What is expected:
Copy out every line of the listing in which "Purity" appears.
··· Given data ···
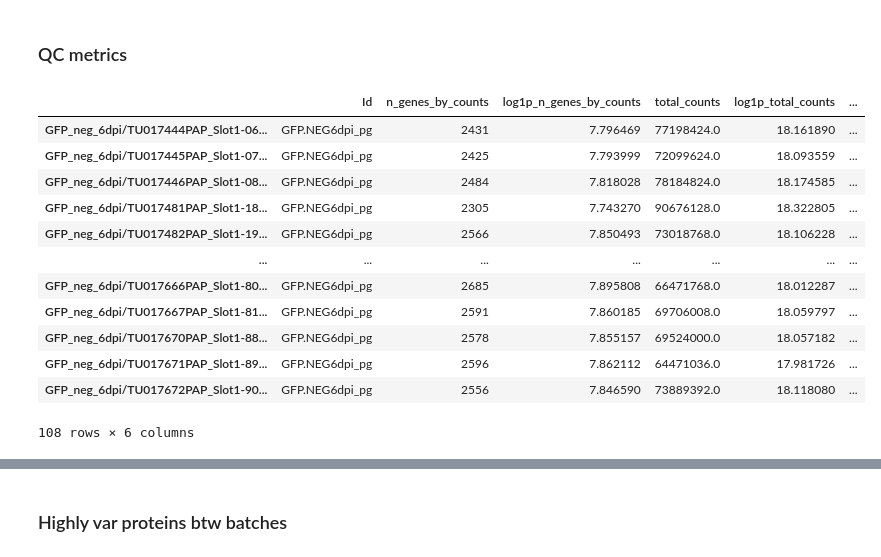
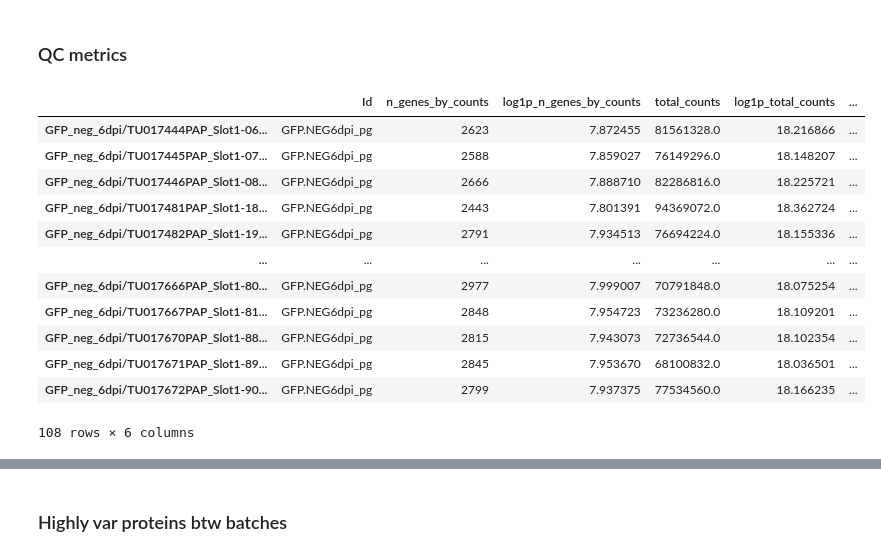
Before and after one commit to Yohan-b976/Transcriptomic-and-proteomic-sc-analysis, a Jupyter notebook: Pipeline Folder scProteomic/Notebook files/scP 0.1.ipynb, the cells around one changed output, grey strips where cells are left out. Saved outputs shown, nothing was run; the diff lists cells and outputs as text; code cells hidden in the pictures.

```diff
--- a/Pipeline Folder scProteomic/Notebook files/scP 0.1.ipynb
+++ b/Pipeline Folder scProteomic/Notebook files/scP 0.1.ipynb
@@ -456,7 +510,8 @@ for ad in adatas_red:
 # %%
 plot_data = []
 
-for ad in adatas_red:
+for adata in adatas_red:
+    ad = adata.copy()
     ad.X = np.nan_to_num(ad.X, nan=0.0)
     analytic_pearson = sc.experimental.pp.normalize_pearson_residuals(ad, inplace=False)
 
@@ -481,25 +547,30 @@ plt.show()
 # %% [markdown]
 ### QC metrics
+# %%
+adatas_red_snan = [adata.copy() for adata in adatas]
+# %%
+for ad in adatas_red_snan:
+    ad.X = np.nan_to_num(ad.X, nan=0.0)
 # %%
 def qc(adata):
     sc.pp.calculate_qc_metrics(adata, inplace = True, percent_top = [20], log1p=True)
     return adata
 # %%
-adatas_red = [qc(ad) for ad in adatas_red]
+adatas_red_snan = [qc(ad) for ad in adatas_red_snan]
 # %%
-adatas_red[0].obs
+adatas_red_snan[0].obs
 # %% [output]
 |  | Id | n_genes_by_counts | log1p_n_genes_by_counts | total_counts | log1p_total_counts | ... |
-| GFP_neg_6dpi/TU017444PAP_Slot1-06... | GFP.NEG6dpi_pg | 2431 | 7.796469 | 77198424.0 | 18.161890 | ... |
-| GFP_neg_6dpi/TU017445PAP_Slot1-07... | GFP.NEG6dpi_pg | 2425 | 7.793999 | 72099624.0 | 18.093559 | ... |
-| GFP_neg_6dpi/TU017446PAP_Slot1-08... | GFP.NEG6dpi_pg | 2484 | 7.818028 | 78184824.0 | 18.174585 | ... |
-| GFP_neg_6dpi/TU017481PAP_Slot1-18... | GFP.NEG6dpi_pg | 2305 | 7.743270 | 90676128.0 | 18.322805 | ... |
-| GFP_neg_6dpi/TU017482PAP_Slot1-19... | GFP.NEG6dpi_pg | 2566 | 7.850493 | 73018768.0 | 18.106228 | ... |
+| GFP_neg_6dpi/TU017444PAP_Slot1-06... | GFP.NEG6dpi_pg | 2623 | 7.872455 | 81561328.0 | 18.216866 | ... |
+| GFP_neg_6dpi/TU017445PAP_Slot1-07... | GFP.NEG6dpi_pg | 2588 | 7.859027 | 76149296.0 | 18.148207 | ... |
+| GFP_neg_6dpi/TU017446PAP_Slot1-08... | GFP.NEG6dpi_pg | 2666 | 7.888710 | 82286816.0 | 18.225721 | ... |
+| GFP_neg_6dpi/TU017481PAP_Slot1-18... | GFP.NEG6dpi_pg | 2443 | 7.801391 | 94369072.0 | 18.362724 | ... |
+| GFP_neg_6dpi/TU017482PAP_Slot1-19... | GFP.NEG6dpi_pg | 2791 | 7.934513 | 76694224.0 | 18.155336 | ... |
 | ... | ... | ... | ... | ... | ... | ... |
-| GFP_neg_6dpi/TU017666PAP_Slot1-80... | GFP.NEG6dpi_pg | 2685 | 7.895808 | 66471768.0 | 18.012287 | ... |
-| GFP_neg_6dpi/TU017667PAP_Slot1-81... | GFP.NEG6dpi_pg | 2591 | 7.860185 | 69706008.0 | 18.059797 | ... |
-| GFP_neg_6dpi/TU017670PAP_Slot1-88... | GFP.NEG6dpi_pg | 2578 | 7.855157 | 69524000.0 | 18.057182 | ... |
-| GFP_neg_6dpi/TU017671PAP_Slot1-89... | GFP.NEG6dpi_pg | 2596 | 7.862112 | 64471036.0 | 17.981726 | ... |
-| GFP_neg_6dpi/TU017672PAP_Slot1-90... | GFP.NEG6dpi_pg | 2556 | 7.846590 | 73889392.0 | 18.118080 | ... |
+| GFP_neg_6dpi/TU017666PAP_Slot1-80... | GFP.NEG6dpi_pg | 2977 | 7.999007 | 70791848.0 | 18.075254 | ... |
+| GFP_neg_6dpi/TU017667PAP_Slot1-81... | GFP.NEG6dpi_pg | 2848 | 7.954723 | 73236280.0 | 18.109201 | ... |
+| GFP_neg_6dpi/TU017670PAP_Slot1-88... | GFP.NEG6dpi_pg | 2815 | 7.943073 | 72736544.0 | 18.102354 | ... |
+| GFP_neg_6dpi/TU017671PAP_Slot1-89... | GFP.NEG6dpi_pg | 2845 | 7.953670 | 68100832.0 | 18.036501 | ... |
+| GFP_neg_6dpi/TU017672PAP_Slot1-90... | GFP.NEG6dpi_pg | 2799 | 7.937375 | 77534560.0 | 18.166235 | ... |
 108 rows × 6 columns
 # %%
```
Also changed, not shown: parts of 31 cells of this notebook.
···
··· Given data ···
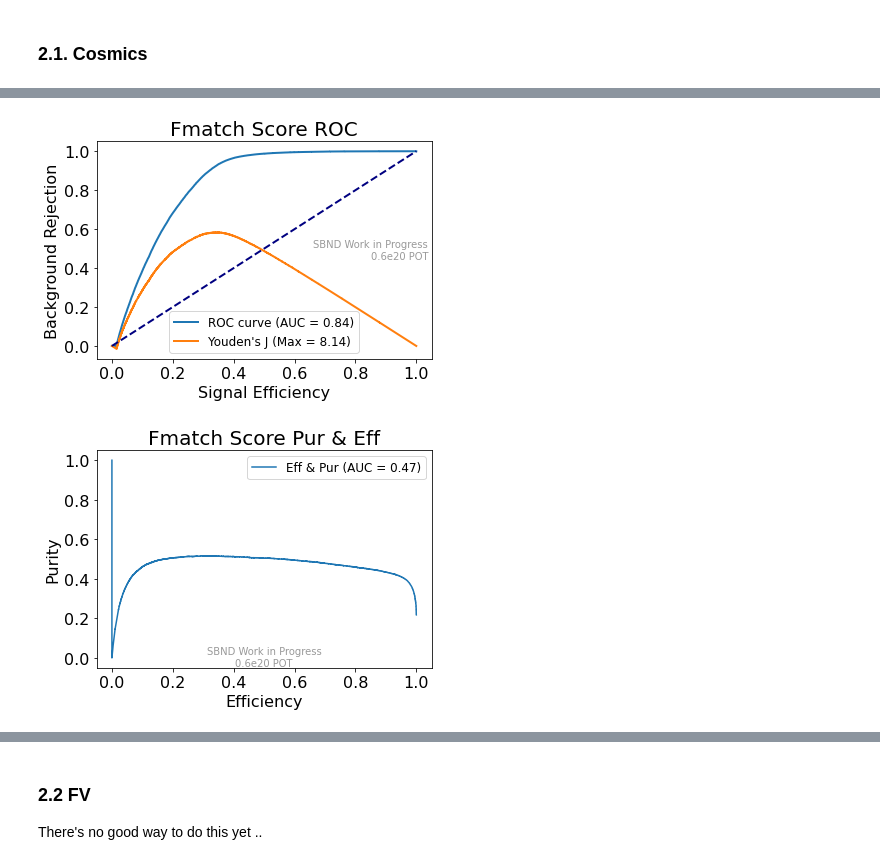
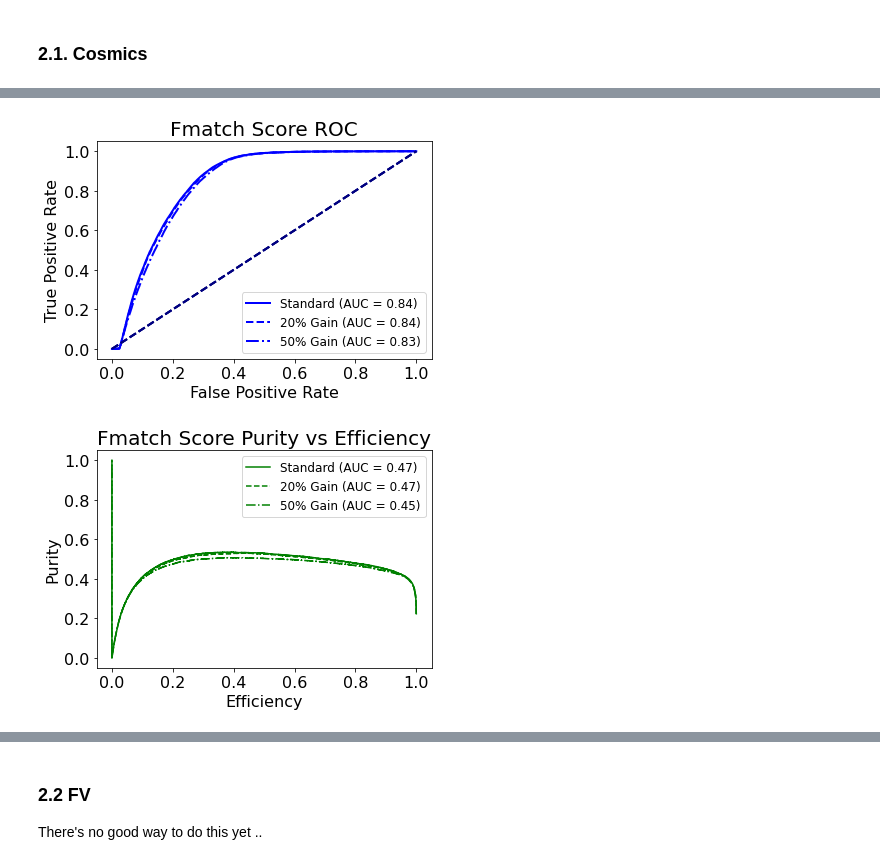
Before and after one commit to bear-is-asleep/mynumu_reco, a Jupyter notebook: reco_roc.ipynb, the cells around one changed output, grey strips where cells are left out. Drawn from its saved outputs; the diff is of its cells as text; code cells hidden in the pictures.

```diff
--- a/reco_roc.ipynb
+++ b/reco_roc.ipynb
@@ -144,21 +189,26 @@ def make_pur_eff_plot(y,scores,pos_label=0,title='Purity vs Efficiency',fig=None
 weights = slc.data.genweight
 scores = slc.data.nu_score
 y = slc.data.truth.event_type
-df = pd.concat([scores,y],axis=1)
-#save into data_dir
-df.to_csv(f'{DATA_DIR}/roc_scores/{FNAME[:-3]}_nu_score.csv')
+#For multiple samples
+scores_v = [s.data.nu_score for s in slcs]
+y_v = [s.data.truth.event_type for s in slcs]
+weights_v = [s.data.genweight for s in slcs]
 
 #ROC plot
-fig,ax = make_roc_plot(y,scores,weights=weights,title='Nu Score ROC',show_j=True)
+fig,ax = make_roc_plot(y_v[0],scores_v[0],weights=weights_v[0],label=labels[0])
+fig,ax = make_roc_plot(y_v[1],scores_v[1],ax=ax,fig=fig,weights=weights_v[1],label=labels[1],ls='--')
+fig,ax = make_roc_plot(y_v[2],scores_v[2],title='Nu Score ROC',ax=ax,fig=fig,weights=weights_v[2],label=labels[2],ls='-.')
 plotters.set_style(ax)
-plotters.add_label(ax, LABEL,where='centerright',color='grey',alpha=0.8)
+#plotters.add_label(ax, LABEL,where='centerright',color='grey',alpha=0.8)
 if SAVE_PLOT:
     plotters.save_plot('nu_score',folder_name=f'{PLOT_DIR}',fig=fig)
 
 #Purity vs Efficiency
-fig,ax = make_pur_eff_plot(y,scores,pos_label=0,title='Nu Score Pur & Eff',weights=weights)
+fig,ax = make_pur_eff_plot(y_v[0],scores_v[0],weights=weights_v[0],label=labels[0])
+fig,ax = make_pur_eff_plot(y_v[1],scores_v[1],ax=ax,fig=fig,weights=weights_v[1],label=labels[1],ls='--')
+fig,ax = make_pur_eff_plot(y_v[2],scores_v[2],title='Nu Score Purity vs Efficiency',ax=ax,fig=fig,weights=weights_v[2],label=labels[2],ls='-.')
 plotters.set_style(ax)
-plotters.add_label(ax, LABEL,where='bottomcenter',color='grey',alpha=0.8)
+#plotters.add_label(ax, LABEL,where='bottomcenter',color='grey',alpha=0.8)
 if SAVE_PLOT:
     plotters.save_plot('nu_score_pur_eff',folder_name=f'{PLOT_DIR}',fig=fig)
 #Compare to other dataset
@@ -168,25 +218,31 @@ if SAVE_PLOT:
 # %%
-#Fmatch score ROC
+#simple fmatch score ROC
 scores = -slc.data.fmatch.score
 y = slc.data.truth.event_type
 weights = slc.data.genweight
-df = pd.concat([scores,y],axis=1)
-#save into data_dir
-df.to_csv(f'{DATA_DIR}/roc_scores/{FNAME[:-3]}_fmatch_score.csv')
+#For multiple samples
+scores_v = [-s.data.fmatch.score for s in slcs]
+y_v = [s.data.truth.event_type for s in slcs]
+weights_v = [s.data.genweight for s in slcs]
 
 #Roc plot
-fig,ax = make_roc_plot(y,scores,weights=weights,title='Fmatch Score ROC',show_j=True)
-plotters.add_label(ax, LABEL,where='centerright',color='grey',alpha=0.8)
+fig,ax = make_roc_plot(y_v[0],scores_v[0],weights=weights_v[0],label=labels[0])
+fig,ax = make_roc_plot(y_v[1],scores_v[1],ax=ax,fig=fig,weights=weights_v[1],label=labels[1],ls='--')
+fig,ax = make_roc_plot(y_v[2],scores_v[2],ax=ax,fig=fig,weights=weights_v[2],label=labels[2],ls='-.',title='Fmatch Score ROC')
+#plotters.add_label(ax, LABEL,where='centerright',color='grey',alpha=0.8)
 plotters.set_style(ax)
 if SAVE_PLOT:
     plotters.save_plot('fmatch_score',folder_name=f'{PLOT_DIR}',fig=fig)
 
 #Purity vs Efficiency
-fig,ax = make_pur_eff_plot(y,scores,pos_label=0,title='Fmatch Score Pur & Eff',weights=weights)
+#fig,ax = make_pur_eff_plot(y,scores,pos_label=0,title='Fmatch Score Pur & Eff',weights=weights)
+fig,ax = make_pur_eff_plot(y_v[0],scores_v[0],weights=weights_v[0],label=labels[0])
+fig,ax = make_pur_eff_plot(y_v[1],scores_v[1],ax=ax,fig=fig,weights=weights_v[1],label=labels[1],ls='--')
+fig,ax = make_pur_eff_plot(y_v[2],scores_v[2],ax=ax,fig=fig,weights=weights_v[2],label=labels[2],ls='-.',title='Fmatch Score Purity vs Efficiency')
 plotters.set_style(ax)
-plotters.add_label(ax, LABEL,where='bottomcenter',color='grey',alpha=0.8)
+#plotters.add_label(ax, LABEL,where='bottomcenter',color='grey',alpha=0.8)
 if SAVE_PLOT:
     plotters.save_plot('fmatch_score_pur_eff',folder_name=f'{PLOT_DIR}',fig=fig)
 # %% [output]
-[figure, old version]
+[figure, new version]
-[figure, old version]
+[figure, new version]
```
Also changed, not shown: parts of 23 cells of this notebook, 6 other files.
···
Written answer:
@@ -144,21 +189,26 @@ def make_pur_eff_plot(y,scores,pos_label=0,title='Purity vs Efficiency',fig=None
 #Purity vs Efficiency
+fig,ax = make_pur_eff_plot(y_v[2],scores_v[2],title='Nu Score Purity vs Efficiency',ax=ax,fig=fig,weights=weights_v[2],label=labels[2],ls='-.')
 #Purity vs Efficiency
+fig,ax = make_pur_eff_plot(y_v[2],scores_v[2],ax=ax,fig=fig,weights=weights_v[2],label=labels[2],ls='-.',title='Fmatch Score Purity vs Efficiency')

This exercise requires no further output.